The Homeland actor talks about going to boarding school aged eight, why their own families notion of duty is not always helpful and how his mother told him not to marry an actor
I grew up in London, one of four children . We were a very loud clas , not a lot of listening, slew of talking. My mum was a hearth mother, she loved to gather us all around her Sunday lunches were a big concept. She was very good at imagining on her hoofs parties used to say she should go into politics. My pa has always been very theatrical . He never made in the theatre hes ever made in assurance but in another life and another time, he could have done that. His love of the theatre intended I was always going to shows and plays as I was growing up; and then I started playing at school.
I went to boarding school from the age of eight first to prep school, then to Eton. One event that kind of education schools you is parish living: theres little retreat. Thats why it is come out of it and talk about lifelong relationships forged in the furnace. The cut and thrust of a successful academy can be very bonding. I was always encouraged to be on squads at play; I got a lot from that. Would I transmit my son to Eton?
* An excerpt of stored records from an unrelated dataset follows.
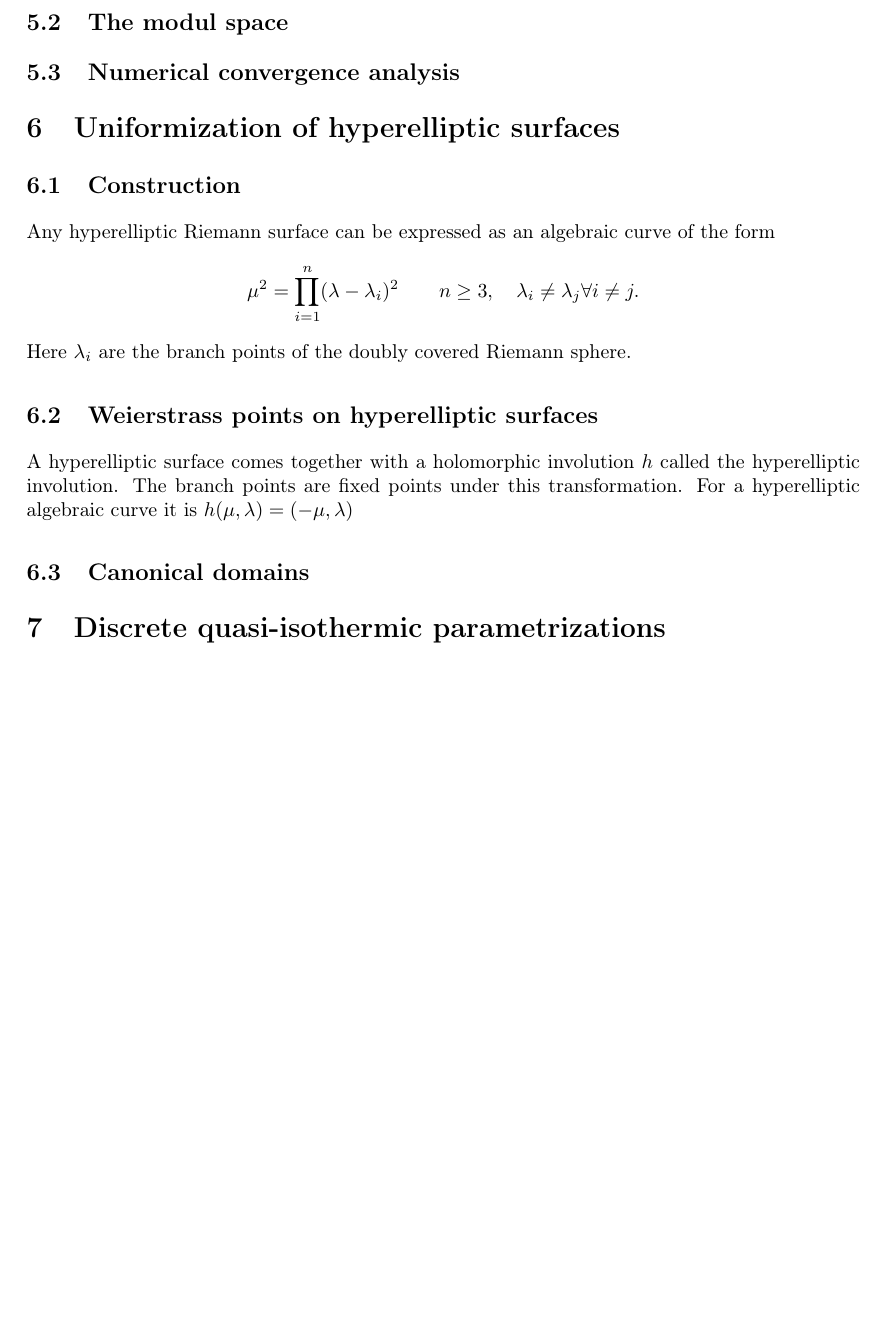
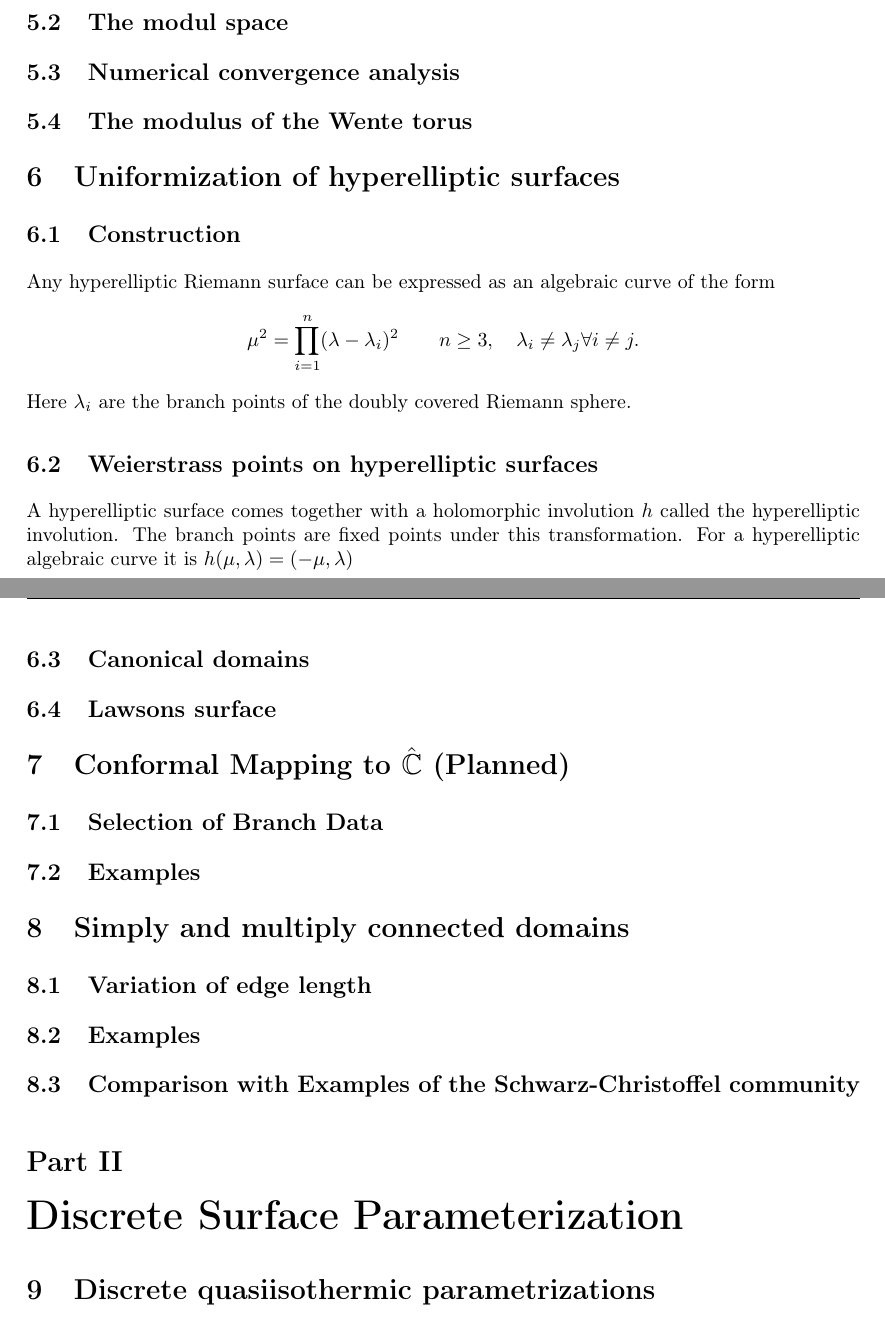
Before and after one commit to sechel/thesis, a LaTeX thesis (Thesis.tex): part of page 6 of 7 before the commit and two parts of pages 7 and 8 of 9 after it, the two joined at a grey line, cut so that both start at the same text, the shorter picture padded with empty space. Compiled offline with pdfLaTeX.

Commit message:
toc extensions
git-svn-id: https://svn.math.tu-berlin.de/svn/sechel/Thesis@106 526cecfd-877c-68f2-9ce8-e7aecca8bde4

```diff
--- a/Thesis.tex
+++ b/Thesis.tex
@@ -114,6 +117,7 @@ Triangulated surfaces of genus $g\geq 2$ without boundary can be equipped with a
 \subsection{Elliptic Functions}
 \subsection{The modul space}
 \subsection{Numerical convergence analysis}
+\subsection{The modulus of the Wente torus}
 
 \section{Uniformization of hyperelliptic surfaces}
 \subsection{Construction}
@@ -125,12 +129,19 @@ Here $\lambda_i$ are the branch points of the doubly covered Riemann sphere.
 A hyperelliptic surface comes together with a holomorphic involution $h$ called the hyperelliptic involution. The branch points are fixed points under this transformation. For a hyperelliptic algebraic curve it is $h(\mu, \lambda)=(-\mu, \lambda)$
 
 \subsection{Canonical domains}
-
-\section{Discrete quasi-isothermic parametrizations}
-The notion of quasi-conformal parameterizations
+\subsection{Lawsons surface}
 
 
-\subsection{Discrete quasi-isothermic parameterizations}
+\section{Conformal Mapping to $\hat{\mathbb{C}}$ (Planned)}
+\subsection{Selection of Branch Data}
+\subsection{Examples}
+
+\section{Simply and multiply connected domains}
+\subsection{Variation of edge length}
+\subsection{Examples}
+\subsection{Comparison with Examples of the Schwarz-Christoffel community}
+
+\part{Discrete Surface Parameterization}
 
 
-\subsection{Boundary value problem}
+\section{Discrete quasiisothermic parametrizations}
```
Also changed, not shown: Thesis.pdf, Thesis.tex (14 more changed lines).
I might.
My mothers came to see me in a gambling at Eton when I was 16. And then, when I said I wanted to try for drama school, they knew there was enough feeling there for them to be courageous and back me. Both of them said: Travel for it. I recollect my mother saying: Id instead you went to drama school to do something you affection than going to see university and get a second-rate stage in something you havent loved doing.
My background was reasonably conservative and I think theres a strong notion of duty in a background like that, and I dont think thats ever helpful. As you live your life, what comes into sharp focus is the choice between role and what you need to do for you. So I wouldnt want to impose a sense of duty on their own children, but I imagine a sense of reward is always important. Its about behaving honourably when moving choices being careful over them, making a mulled choice.
I say to most children [ Manon, 10, and Gulliver, nine] that sometimes in life there are tough moments: you may find yourself on one side of the area and everyone else is on the other. It might be easy to honcho across to where they are: but if you believe that what youre saying is right, be gallant, because thats the right thing to do.
My daddy used to say : No one expects you to be the best at everything. All we expect is that you try your best. Because if you dont try your best, you will be disappointed. That theme gives you a sense of competition with yourself, it drives you on. I think its quite a ingenious concept to tell someone. My mum used to say to us : All I care about is that youre manner and musing. But my dad was more transactional, he used to say: You cooperate with us, and we will cooperate with you. I say that to my own children.
A big sadness for me is that most children didnt get to experience my mother as a grandmother[ she died in a gondola crash in 2001 ]. She would have been amazing. She exactly received the beginning[ of my success] she came on the define of Band of Brothersand met Tom Hanks. She was aware I was being asked to do a instead amazing occupation and that I was pate in a certain attitude. She was incredibly proud of me.
My mother used to say two things to me : Draw sure you get married before youre 35, and: Dont marry an actor. But she would have been over the moon with Helen[ McCrory, relevant actors] whom I gratified when I was 36. Theres a sadness for me that these two strong maidens never encountered there would have been a real sound between them.
Damian Lewis is supporting the Sohana Research Fund, sohanaresearchfund.org . He is appearing in The Goat, or Who is Sylvia ? at the Haymarket theatre, London until 3 June